COFIDES will manage a Recapitalisation Fund focused on strengthening the solvency of businesses affected by the pandemic.

Published on 26th May 2021

The Council of Ministers has approved the creation of the Fund for the Recapitalisation of Companies Affected by COVID-19 (the "FREAC"), which will be funded with 1,000 million euros and will be managed directly by COFIDES. The purpose of the FREAC is to provide a temporary public support under criteria of profitability, risk and impact on sustainable development, in order to strengthen the solvency of medium-sized companies with registered offices in Spain.

The Royal Decree-Law 5/2021, of 12 March, on urgent measures to support corporate solvency in response to the COVID-19 pandemic, provides assistance to medium-sized Spanish companies whose long-term viability and competitiveness are affected by the current pandemic. The law implements the FREAC, funded with 1,000 million euros and is intended to cover the niche of companies that have been left out of the target of the Solvency Fund for Strategic Companies (FASEE) attributed to SEPI.

Assigned to the Ministry of Industry, Trade and Tourism, the FREAC will provide temporary support, exclusively through debt, equity (profit participative loan is expected to be used frequently) and hybrid instruments, or a combination of these, to non-financial companies that have applied for assistance. Nevertheless, the companies that had viability problems prior to the COVID-19 crisis or that are considered non-viable in the future will not be eligible.

The intention of the FREAC is not to grant non-refundable subsidies, but to invest selectively and temporarily in order to (i) strengthen the productive fabric until a vaccination rate is achieved that allows for the recovery of confidence and economic activity in the sectors that still face restrictions and (ii) protect direct and indirect jobs, and related suppliers. These are not, therefore, measures to rescue companies that were not viable before the outbreak of the COVID-19 crisis, but rather a form of investment in favour of the recovery and growth of those companies that, despite experiencing financial difficulties, are viable because they have a feasible medium-term plan and a suitable business model. For its part, the Treasury will integrate the amount of dividends, interest, capital gains and any other remuneration resulting from the investments mentioned above, as well as the results of divestments and repayments made.

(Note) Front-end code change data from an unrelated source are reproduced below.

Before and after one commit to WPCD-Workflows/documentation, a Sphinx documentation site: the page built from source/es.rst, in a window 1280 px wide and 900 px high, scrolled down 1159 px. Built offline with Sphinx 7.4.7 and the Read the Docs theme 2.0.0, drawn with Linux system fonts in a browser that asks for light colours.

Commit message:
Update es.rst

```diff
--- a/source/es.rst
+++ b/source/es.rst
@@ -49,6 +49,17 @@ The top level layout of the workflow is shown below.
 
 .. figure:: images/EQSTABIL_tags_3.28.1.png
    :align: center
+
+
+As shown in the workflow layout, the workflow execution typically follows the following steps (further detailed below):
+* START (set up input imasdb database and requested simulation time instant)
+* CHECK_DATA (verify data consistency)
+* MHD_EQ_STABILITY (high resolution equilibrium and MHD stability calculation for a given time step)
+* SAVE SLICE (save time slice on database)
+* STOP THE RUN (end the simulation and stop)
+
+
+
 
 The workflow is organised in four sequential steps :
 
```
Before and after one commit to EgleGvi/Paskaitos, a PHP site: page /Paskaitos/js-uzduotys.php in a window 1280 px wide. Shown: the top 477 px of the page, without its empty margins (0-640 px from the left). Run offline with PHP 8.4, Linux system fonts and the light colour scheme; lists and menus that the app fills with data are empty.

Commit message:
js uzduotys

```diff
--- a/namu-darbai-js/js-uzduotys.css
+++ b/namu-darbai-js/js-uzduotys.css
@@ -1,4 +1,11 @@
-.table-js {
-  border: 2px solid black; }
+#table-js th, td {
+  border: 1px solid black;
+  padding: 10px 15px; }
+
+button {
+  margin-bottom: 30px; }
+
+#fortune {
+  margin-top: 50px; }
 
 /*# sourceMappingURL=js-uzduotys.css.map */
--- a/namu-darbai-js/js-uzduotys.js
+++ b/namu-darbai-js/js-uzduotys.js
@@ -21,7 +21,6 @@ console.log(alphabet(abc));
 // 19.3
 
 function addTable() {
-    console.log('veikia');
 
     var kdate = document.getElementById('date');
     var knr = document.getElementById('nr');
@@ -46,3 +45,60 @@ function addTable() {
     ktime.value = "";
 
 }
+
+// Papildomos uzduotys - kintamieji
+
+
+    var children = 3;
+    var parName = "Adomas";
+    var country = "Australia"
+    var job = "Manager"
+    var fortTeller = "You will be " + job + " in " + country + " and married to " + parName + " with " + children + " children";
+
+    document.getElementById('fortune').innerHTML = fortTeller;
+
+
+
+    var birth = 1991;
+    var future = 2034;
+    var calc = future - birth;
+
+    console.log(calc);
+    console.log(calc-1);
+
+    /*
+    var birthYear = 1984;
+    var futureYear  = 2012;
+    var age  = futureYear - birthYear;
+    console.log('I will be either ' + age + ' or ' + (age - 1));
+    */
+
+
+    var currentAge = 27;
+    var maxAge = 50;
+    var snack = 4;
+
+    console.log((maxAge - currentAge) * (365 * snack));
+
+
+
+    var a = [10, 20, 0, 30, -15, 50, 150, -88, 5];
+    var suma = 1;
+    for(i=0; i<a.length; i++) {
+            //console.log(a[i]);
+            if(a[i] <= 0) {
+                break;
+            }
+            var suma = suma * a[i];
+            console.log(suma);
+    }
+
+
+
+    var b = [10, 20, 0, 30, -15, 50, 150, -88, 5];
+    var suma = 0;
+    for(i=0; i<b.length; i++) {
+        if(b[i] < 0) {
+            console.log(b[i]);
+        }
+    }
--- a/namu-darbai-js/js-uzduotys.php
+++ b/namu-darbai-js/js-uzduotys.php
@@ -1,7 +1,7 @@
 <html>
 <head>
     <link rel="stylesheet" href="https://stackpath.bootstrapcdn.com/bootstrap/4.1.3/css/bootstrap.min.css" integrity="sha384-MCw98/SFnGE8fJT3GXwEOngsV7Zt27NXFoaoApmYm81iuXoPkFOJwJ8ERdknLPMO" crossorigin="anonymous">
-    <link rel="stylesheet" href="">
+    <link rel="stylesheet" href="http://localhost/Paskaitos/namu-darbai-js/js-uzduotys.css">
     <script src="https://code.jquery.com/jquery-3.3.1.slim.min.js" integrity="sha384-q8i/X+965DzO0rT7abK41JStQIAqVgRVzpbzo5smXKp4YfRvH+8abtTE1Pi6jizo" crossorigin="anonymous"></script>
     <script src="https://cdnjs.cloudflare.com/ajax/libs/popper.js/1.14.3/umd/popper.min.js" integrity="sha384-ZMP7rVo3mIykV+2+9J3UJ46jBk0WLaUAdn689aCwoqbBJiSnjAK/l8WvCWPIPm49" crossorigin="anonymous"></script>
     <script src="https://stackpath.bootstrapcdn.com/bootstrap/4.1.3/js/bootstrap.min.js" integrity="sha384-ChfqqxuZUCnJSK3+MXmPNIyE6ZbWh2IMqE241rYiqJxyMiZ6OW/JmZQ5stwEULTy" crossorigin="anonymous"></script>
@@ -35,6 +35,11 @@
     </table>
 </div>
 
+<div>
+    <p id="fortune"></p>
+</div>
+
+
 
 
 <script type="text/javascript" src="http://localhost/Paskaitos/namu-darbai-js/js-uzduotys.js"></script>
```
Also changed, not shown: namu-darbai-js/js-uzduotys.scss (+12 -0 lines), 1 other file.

Furthermore, the FREAC also plans to alleviate the difficulty that medium-sized companies are currently facing in the private debt markets or in accessing SEPI's aid because they do not meet the minimum threshold of funding for SEPI (25 million euros). Consequently, the goal of the FREAC is to strengthen the viability of companies for a limited period, aiming to support temporarily but not to keep a long lasting management, through an exit strategy set for 8 years. SME companies are crucial, as this group is the backbone of the Spanish economy, generating in 2019 around 16% of direct employment and being the driving force of the productive fabric in Spain.

This support plan will operate in a similar way to those managed by other European Union countries such as Germany, France or Italy.

However, the regulatory development of the FREAC, eligibility thresholds, instruments and financing conditions have yet to be defined by the Council of Ministers and will have to be approved by the European Union in order for them to be consistent with the Temporary Community Framework for State Aid. At Osborne Clarke, we will follow up and keep you promptly informed of the progress of the procedure for the presentation of the corresponding applications for support, which seems to be operating by the end of June, and which we foresee will be very similar to that established for SEPI's Solvency Fund.


* This article is current as of the date of its publication and does not necessarily reflect the present state of the law or relevant regulation.

Interested in hearing more from Osborne Clarke?